Dr. Hood Thabit and Dr. Roman Hovorka say an artificial pancreas could be in the market by 2018. The researchers from the Department of Diabetes & Endocrinology at the University of Cambridge authored a paper where they claim a closed-loop system could be ready in only two years.
The researchers analyzed several randomized studies starring different devices which used various methods to control insulin levels in type 1 diabetes patients before reaching the conclusion. The paper is available on-line at the Springer Link, and it was published on June 30, 2016. Type 1 diabetes occurs when a person’s capacity of producing insulin is affected. The latter regulates the amount of sugar in the blood, and its absence could end up in severe damage to many parts of the body, or even death.
A diagnosed person will usually carry with him or her insulin shots which are used to save their lives in the case of a rush of sugar in their bloodstream. However, an excess of insulin could also lead to problems associated with the lack of sugar in the blood.
Fortunately, doctors around the world have been working on more permanent solutions, but it is not that simple. Even though a lot of organic solutions, such as transplants, have proven to be effective, there is not a bullet-proof method that does not depend on the patient’s conscious involvement.
— Engineer Paulo (@WaterSolarWind) July 4, 2016
Several scientists are working on closed-loop systems
To give peace to the patients, specialists around the world are working on a system that replaces the pancreas function in the body by creating a closed-loop cycle. It is rather simple, whatever the device looks, it has to accurately measure the levels of sugar in the blood every five minutes or so. Then, it has to compare the readings to a previously updated database, or a cloud data center and apply an appropriate amount of insulin to the body to avoid problems. But simple does not mean easy.
According to the authors of the study, a patient will need many insulin shots during a day, and the concentration will depend on the readings which vary from an individual to another. Also, the diet and physical activity will play a significant role which means the device has to be very sophisticated when scanning.
Additionally, there is the insulin effect lag.
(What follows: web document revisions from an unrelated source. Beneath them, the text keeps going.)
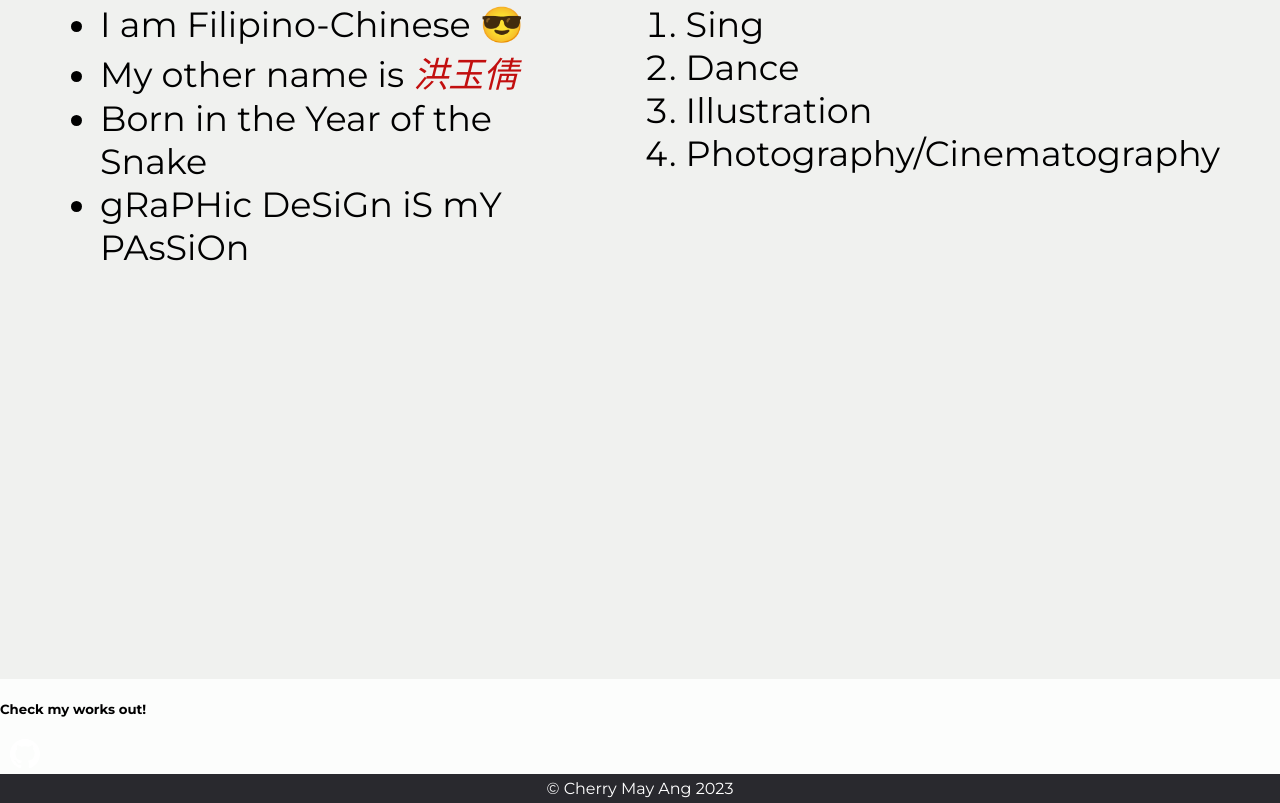
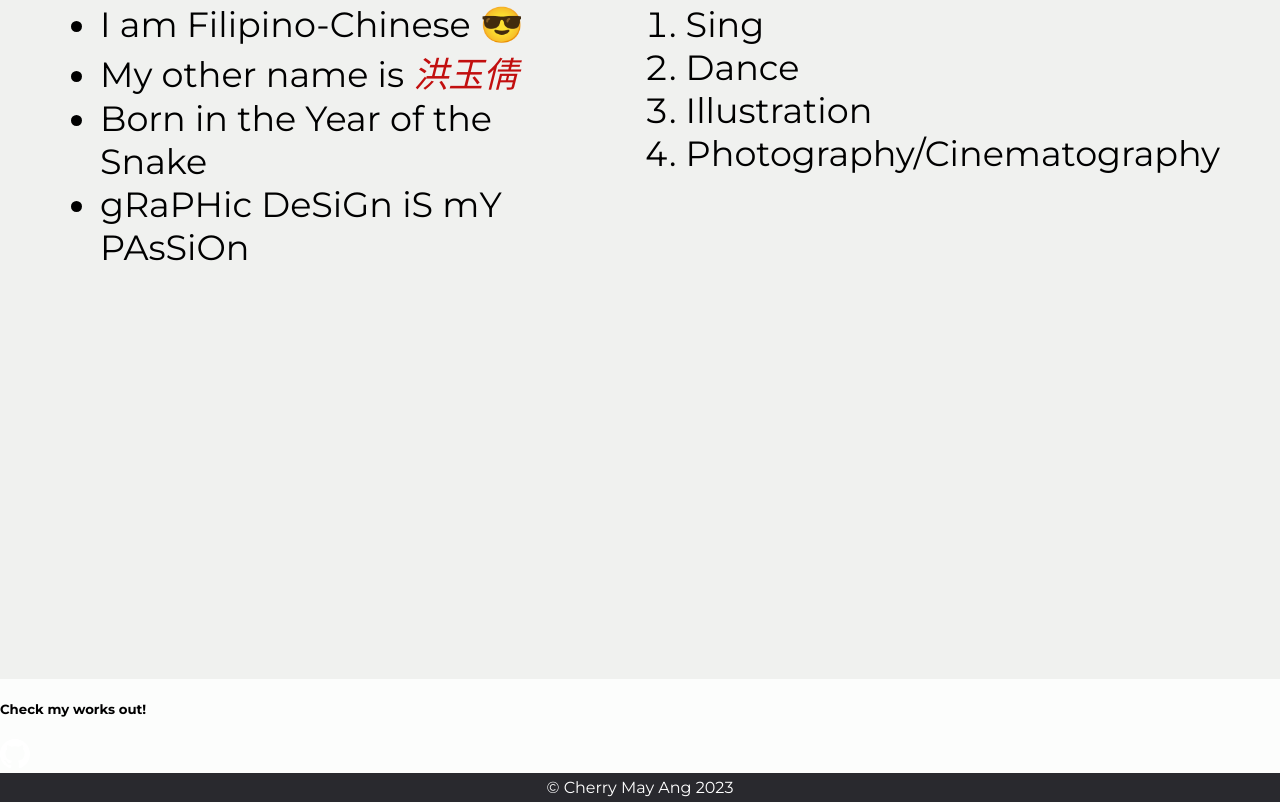
Before and after one commit to cherryot02/cherryot.com-portfolio, a plain HTML site: page index.html in a window 1280 px wide. Shown: the part 1268-2071 px from the top of the page. Drawn offline with Linux system fonts and the light colour scheme; a web font is replaced by a local one.

Commit message:
Update index.html

```diff
--- a/index.html
+++ b/index.html
@@ -88,10 +88,11 @@
   <h5> Check my works out! </h5>
 
   <div class="work">
-    <a href="https://github.com/cherryot02"><svg xmlns="http://www.w3.org/2000/svg" width="30" height="30" fill="currentColor" class="bi bi-github" viewBox="0 0 16 16">
-  <path d="M8 0C3.58 0 0 3.58 0 8c0 3.54 2.29 6.53 5.47 7.59.4.07.55-.17.55-.38 0-.19-.01-.82-.01-1.49-2.01.37-2.53-.49-2.69-.94-.09-.23-.48-.94-.82-1.13-.28-.15-.68-.52-.01-.53.63-.01 1.08.58 1.23.82.72 1.21 1.87.87 2.33.66.07-.52.28-.87.51-1.07-1.78-.2-3.64-.89-3.64-3.95 0-.87.31-1.59.82-2.15-.08-.2-.36-1.02.08-2.12 0 0 .67-.21 2.2.82.64-.18 1.32-.27 2-.27.68 0 1.36.09 2 .27 1.53-1.04 2.2-.82 2.2-.82.44 1.1.16 1.92.08 2.12.51.56.82 1.27.82 2.15 0 3.07-1.87 3.75-3.65 3.95.29.25.54.73.54 1.48 0 1.07-.01 1.93-.01 2.2 0 .21.15.46.55.38A8.012 8.012 0 0 0 16 8c0-4.42-3.58-8-8-8z"/>
-</svg></a>
-    </div>
+    <svg xmlns="http://www.w3.org/2000/svg" width="30" height="30" fill="currentColor" class="bi bi-github" viewBox="0 0 16 16"><a href="https://github.com/cherryot02">
+    <path d="M8 0C3.58 0 0 3.58 0 8c0 3.54 2.29 6.53 5.47 7.59.4.07.55-.17.55-.38 0-.19-.01-.82-.01-1.49-2.01.37-2.53-.49-2.69-.94-.09-.23-.48-.94-.82-1.13-.28-.15-.68-.52-.01-.53.63-.01 1.08.58 1.23.82.72 1.21 1.87.87 2.33.66.07-.52.28-.87.51-1.07-1.78-.2-3.64-.89-3.64-3.95 0-.87.31-1.59.82-2.15-.08-.2-.36-1.02.08-2.12 0 0 .67-.21 2.2.82.64-.18 1.32-.27 2-.27.68 0 1.36.09 2 .27 1.53-1.04 2.2-.82 2.2-.82.44 1.1.16 1.92.08 2.12.51.56.82 1.27.82 2.15 0 3.07-1.87 3.75-3.65 3.95.29.25.54.73.54 1.48 0 1.07-.01 1.93-.01 2.2 0 .21.15.46.55.38A8.012 8.012 0 0 0 16 8c0-4.42-3.58-8-8-8z"/>
+      </a>
+    </svg>
+  </div>
 </div>
 <!-- end of third section -->
 
```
The hormone takes quite some time to satisfactory fill the bloodstream (up to five hours), and what’s more, its effect is also delayed, and it could take up to two hours to start having an effect.
Being a computer, the artificial pancreas would be required to have some security protocols against cyber-attacks which could endanger the life of the bearer and filter information without knowing.
In spite of all these obstacles, both Thabit and Hovorka confidently say that researchers will have something ready for 2018. Some people worry about federal approval, but the US Food and Drug Administration have shown a keen interest in this kind of solutions for diabetes type 1 patients.
— TheRightDoctors (@therightdoctors) July 4, 2016